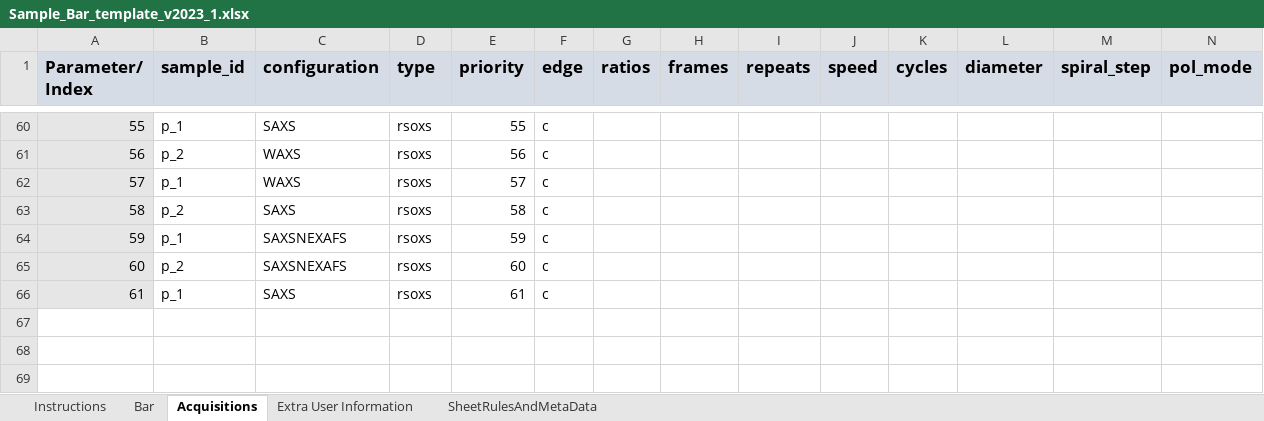
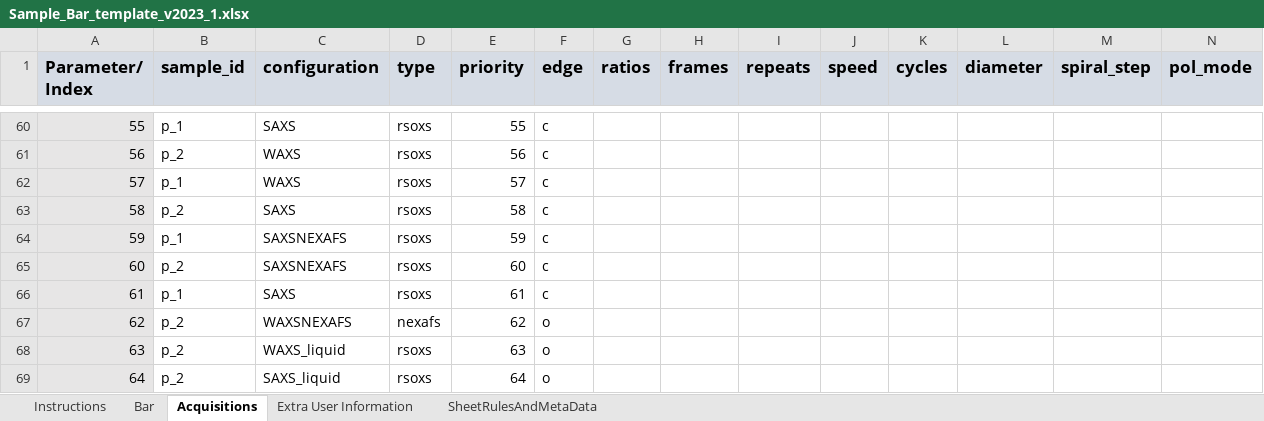
Before and after one commit to NSLS-II-SST/rsoxs_workflow, an Excel workbook: example/Sample_Bar_template_v2023_1.xlsx, sheet Acquisitions, drawn as a sheet; only a part is shown, gaps mark what is left out; values as stored, in another font and other column widths than the file's, no borders; conditional formats not drawn; rows hold the shown columns only; the diff names each change by its address in the sheet, - before the commit and + after, or states it on an @@ line.

Commit message:
Minor docs added more test cases to spreadsheet

```diff
--- a/example/Sample_Bar_template_v2023_1.xlsx (sheet Acquisitions)
+++ b/example/Sample_Bar_template_v2023_1.xlsx (sheet Acquisitions)
+row 67: 62 | p_2 | WAXSNEXAFS | nexafs | 62 | o
+row 68: 63 | p_2 | WAXS_liquid | rsoxs | 63 | o
+row 69: 64 | p_2 | SAXS_liquid | rsoxs | 64 | o
```
Also changed, not shown: 3 other files.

> _EXERCISE DESCRIPTION_: Word for word, return the material, omitting the pictures.

> _REPLY_:
Before and after one commit to NSLS-II-SST/rsoxs_workflow, an Excel workbook: example/Sample_Bar_template_v2023_1.xlsx, sheet Acquisitions, drawn as a sheet; only a part is shown, gaps mark what is left out; values as stored, in another font and other column widths than the file's, no borders; conditional formats not drawn; rows hold the shown columns only; the diff names each change by its address in the sheet, - before the commit and + after, or states it on an @@ line.

Commit message:
Minor docs added more test cases to spreadsheet

```diff
--- a/example/Sample_Bar_template_v2023_1.xlsx (sheet Acquisitions)
+++ b/example/Sample_Bar_template_v2023_1.xlsx (sheet Acquisitions)
+row 67: 62 | p_2 | WAXSNEXAFS | nexafs | 62 | o
+row 68: 63 | p_2 | WAXS_liquid | rsoxs | 63 | o
+row 69: 64 | p_2 | SAXS_liquid | rsoxs | 64 | o
```
Also changed, not shown: 3 other files.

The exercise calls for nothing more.